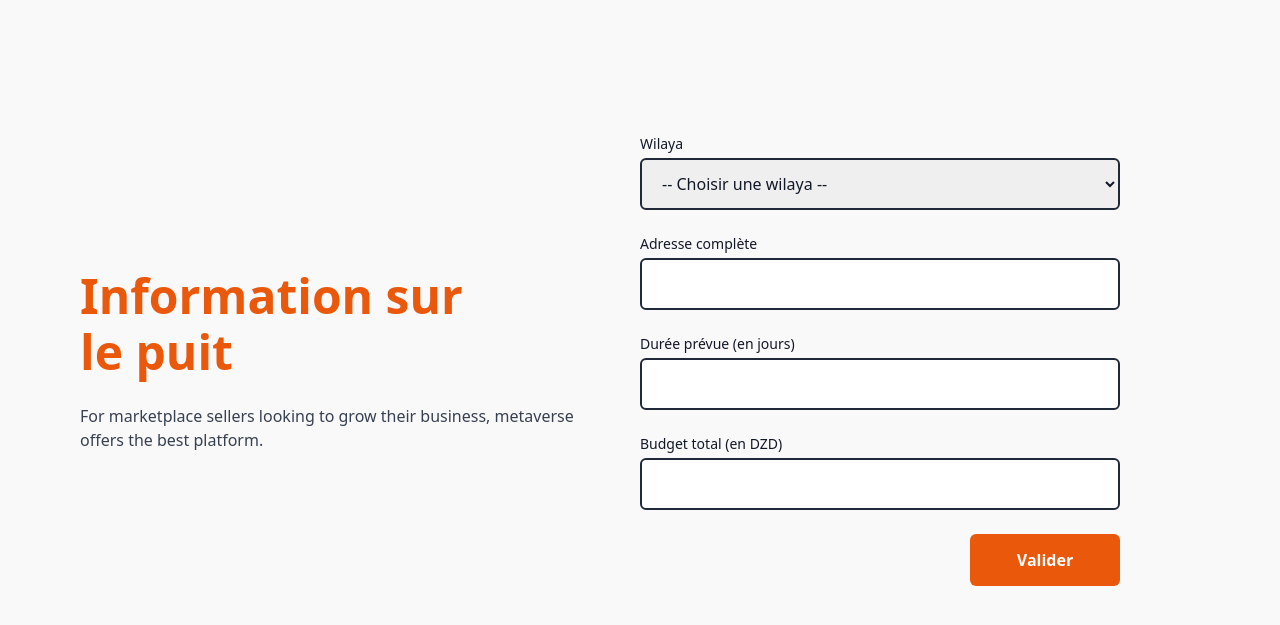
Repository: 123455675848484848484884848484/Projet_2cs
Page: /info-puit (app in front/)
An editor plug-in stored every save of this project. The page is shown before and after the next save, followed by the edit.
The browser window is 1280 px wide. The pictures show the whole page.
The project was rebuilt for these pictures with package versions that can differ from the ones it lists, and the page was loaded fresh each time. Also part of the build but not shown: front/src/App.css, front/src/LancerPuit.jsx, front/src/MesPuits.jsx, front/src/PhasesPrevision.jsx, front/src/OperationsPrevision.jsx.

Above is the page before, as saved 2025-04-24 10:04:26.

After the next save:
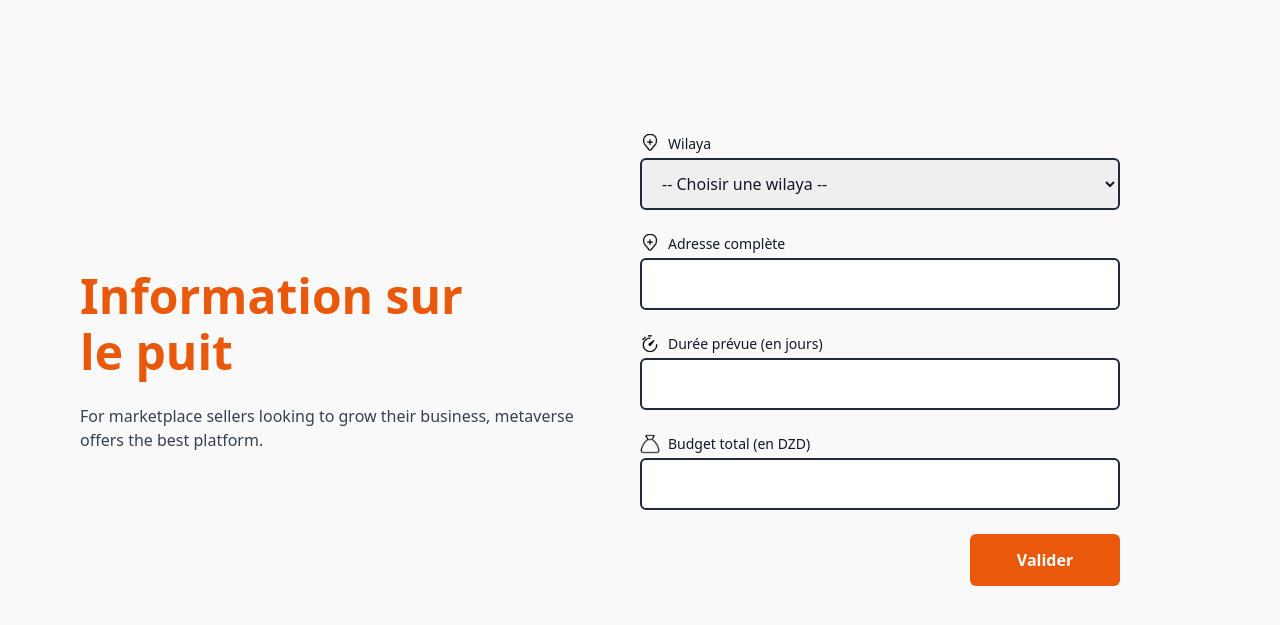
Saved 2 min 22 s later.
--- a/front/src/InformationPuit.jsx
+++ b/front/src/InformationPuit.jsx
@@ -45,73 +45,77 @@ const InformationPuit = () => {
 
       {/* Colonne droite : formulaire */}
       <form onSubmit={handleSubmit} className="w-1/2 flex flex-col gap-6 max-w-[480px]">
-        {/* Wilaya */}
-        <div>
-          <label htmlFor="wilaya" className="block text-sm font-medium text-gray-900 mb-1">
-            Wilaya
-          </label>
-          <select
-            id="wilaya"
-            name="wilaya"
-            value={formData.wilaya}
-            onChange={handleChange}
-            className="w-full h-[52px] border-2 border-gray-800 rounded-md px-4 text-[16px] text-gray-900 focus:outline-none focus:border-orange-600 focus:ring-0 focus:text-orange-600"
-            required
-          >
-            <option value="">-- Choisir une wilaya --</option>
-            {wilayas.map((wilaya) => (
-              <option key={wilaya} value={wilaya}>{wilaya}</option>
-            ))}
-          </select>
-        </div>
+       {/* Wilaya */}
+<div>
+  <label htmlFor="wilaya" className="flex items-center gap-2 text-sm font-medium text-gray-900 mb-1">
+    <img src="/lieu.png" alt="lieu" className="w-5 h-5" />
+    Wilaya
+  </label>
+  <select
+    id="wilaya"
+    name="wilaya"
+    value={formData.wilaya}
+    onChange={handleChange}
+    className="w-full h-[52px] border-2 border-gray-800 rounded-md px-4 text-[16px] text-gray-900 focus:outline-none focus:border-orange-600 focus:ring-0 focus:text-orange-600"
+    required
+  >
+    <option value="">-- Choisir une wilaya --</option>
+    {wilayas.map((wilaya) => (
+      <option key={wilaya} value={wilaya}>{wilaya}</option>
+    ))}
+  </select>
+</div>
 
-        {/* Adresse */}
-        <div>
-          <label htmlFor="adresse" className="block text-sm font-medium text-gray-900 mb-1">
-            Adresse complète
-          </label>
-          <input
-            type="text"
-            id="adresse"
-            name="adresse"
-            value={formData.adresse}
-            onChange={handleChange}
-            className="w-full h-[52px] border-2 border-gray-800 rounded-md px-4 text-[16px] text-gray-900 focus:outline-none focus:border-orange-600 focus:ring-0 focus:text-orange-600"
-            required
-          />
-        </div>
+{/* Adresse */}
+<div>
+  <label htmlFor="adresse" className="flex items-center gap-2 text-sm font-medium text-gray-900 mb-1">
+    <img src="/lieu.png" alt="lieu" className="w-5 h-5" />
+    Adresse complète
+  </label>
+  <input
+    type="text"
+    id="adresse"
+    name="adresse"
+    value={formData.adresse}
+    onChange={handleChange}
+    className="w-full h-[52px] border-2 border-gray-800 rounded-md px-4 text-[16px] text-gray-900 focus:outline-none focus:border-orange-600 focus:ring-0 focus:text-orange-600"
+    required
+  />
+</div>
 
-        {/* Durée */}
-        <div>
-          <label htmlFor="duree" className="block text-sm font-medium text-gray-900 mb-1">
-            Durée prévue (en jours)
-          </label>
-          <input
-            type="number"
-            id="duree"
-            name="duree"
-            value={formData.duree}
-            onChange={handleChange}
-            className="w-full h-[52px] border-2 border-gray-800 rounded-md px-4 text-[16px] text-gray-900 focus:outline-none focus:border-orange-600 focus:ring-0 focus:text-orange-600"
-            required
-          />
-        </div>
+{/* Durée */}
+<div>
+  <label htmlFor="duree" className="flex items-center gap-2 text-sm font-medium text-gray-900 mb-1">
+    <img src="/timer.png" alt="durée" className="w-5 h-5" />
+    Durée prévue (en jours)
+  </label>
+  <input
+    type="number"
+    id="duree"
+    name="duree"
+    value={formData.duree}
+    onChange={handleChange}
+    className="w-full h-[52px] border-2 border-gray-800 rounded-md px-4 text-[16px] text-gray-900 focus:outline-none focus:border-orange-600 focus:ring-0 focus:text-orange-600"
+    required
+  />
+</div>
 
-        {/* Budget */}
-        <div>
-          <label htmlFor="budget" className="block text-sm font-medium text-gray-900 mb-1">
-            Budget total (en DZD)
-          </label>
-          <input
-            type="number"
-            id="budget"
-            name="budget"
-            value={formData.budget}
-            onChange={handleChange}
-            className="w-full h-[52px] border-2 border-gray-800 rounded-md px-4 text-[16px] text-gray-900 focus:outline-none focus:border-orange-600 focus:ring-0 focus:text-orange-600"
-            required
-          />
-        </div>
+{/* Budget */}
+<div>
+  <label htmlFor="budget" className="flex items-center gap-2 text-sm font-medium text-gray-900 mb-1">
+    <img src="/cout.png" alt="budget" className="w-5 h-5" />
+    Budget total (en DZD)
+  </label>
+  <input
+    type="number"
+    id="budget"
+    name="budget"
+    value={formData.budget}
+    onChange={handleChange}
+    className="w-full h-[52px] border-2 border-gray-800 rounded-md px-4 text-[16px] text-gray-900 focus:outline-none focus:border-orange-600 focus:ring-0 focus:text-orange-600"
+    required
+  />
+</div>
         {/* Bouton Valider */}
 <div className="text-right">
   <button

--

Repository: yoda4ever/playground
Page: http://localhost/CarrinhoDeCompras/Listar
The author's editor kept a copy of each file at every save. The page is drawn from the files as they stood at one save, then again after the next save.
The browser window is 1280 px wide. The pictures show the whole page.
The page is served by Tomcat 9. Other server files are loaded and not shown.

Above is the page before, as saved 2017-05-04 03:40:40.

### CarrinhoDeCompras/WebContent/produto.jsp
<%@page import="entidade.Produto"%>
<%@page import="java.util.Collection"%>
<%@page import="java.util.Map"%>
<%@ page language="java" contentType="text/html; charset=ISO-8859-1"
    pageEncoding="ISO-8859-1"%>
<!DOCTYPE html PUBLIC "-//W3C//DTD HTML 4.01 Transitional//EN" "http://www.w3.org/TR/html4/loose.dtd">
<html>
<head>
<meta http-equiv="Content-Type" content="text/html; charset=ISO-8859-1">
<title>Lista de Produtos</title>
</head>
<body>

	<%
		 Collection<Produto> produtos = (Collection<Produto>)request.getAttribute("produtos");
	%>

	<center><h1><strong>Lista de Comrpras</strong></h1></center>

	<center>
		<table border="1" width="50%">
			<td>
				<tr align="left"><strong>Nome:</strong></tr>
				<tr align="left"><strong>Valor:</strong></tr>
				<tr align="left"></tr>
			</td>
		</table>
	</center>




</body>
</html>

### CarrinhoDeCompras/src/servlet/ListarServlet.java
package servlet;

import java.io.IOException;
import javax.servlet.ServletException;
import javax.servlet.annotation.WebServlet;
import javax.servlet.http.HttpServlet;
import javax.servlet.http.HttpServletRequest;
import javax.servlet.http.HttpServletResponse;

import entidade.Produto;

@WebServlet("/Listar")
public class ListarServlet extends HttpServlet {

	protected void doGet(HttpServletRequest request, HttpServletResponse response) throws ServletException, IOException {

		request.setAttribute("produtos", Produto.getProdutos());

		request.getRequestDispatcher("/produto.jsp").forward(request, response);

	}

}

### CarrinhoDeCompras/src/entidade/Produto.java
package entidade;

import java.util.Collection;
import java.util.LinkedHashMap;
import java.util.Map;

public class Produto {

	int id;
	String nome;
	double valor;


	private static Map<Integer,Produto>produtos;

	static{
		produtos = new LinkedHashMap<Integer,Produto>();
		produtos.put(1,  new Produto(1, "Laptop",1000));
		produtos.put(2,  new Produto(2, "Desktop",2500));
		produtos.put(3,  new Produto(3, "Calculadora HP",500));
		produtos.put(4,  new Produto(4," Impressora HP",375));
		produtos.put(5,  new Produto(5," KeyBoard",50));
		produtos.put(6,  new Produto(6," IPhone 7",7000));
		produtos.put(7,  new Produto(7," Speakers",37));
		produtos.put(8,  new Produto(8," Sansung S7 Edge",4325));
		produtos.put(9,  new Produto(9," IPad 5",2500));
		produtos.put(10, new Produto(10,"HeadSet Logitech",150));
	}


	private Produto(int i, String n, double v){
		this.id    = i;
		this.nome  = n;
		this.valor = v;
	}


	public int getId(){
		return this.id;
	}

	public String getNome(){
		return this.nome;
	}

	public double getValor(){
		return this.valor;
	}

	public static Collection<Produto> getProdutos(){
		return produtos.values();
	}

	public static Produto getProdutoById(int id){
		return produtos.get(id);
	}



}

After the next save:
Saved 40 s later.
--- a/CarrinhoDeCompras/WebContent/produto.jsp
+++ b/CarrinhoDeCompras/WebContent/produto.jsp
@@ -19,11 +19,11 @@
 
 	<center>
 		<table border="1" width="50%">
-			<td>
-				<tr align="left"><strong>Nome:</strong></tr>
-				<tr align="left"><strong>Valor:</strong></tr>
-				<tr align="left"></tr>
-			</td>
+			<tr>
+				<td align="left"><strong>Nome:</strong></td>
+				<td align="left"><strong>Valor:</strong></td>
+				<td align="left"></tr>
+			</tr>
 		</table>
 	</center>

---

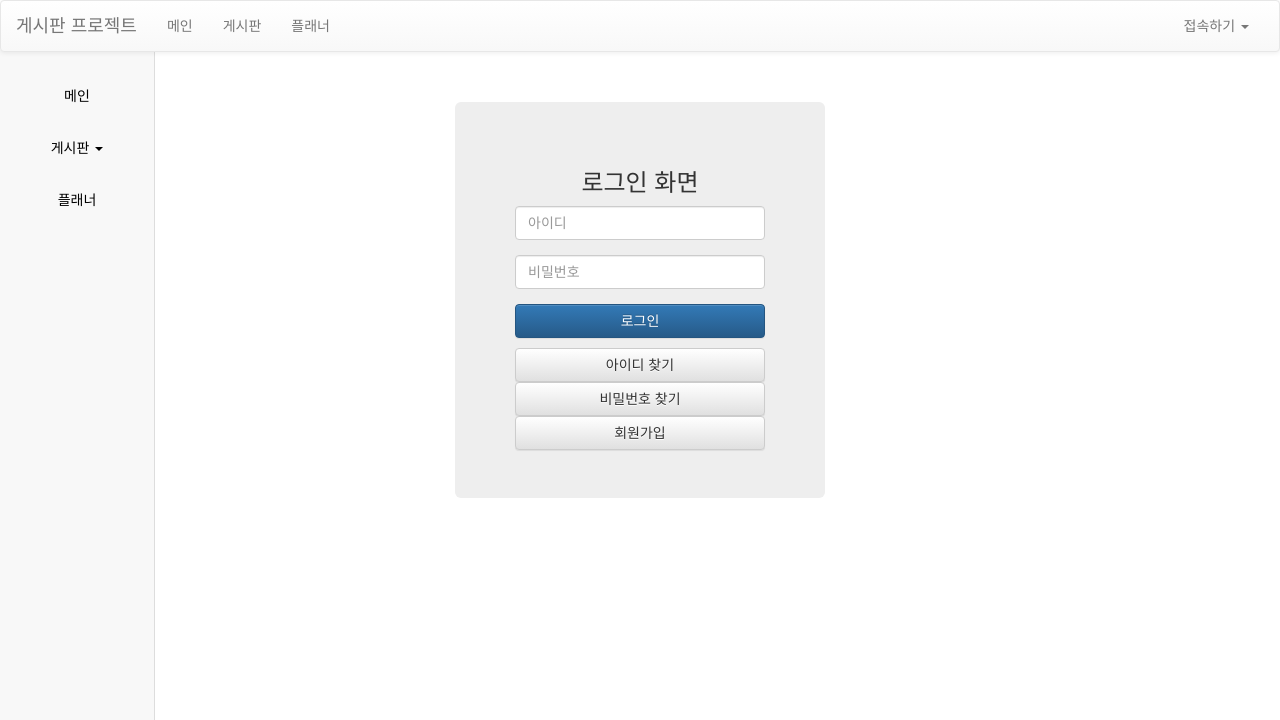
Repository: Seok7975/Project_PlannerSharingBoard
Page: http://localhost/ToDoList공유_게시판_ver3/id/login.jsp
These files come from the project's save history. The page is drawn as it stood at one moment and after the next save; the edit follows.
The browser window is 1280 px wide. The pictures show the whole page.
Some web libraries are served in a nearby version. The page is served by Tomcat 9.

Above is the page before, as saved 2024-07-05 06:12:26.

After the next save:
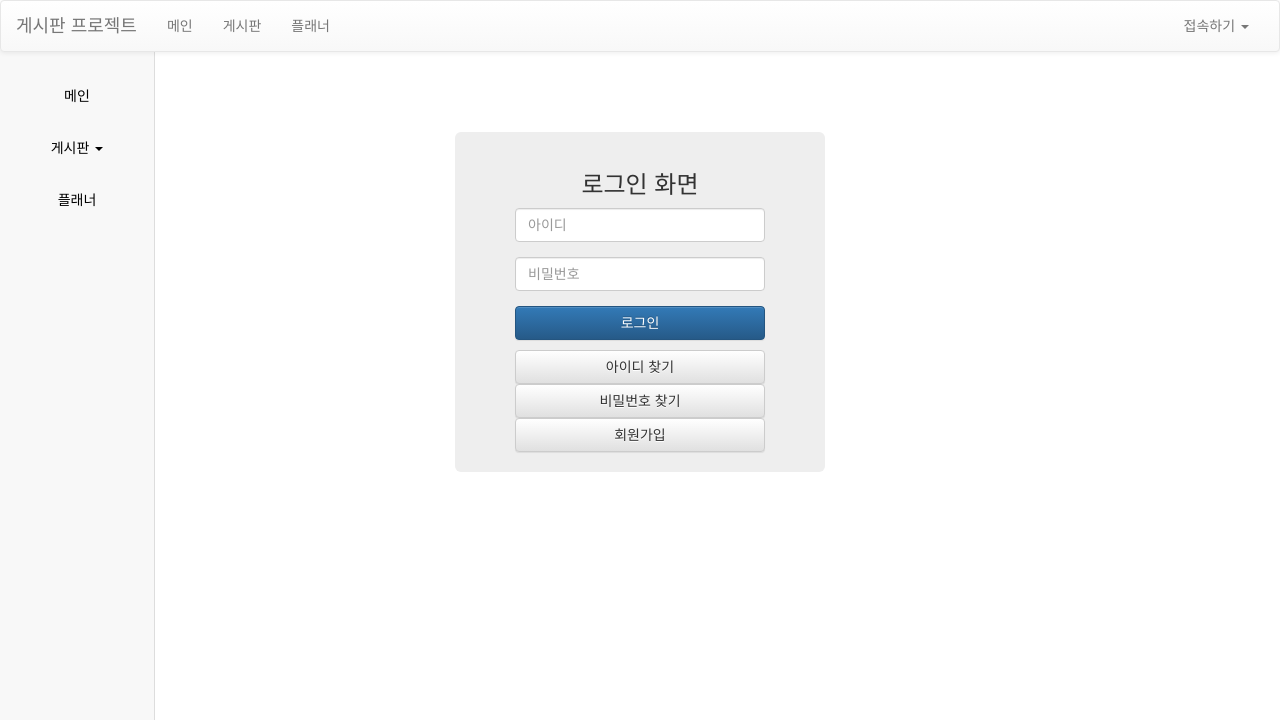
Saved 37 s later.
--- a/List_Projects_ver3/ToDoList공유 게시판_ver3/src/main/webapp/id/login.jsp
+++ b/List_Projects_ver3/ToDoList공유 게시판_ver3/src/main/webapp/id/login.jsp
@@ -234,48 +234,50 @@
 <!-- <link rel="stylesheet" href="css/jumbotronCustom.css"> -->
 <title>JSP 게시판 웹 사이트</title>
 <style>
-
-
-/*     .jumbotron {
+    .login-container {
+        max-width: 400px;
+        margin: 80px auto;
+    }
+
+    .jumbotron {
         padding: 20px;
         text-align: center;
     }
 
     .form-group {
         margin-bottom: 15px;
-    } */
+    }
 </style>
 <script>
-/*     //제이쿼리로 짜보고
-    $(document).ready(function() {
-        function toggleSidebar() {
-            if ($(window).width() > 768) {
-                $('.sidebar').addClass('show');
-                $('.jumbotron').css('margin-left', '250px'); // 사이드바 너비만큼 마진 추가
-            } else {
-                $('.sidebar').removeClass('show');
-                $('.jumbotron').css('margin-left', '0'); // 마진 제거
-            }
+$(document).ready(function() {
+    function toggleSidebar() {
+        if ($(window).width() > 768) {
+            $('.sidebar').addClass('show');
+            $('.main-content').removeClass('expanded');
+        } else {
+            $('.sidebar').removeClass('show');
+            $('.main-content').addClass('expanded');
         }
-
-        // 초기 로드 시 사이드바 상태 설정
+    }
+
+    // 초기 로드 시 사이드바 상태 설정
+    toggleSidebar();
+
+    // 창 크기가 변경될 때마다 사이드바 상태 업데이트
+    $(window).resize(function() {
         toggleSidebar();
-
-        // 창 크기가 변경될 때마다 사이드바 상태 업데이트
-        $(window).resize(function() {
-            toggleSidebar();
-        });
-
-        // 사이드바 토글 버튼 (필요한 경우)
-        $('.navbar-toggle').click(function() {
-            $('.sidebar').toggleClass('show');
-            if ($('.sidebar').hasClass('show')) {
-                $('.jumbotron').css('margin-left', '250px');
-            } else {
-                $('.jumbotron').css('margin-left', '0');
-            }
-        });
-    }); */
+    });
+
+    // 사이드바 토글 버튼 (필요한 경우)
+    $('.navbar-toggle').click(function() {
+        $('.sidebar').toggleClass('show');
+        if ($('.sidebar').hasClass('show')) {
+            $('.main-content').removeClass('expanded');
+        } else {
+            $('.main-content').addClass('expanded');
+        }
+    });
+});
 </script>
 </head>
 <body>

* [Exercise aim]: Only the lines holding the word "duree" belong in the answer; copy them from the listing above.

* [Solution to the problem]:
-          <label htmlFor="duree" className="block text-sm font-medium text-gray-900 mb-1">
-            id="duree"
-            name="duree"
-            value={formData.duree}
+  <label htmlFor="duree" className="flex items-center gap-2 text-sm font-medium text-gray-900 mb-1">
+    id="duree"
+    name="duree"
+    value={formData.duree}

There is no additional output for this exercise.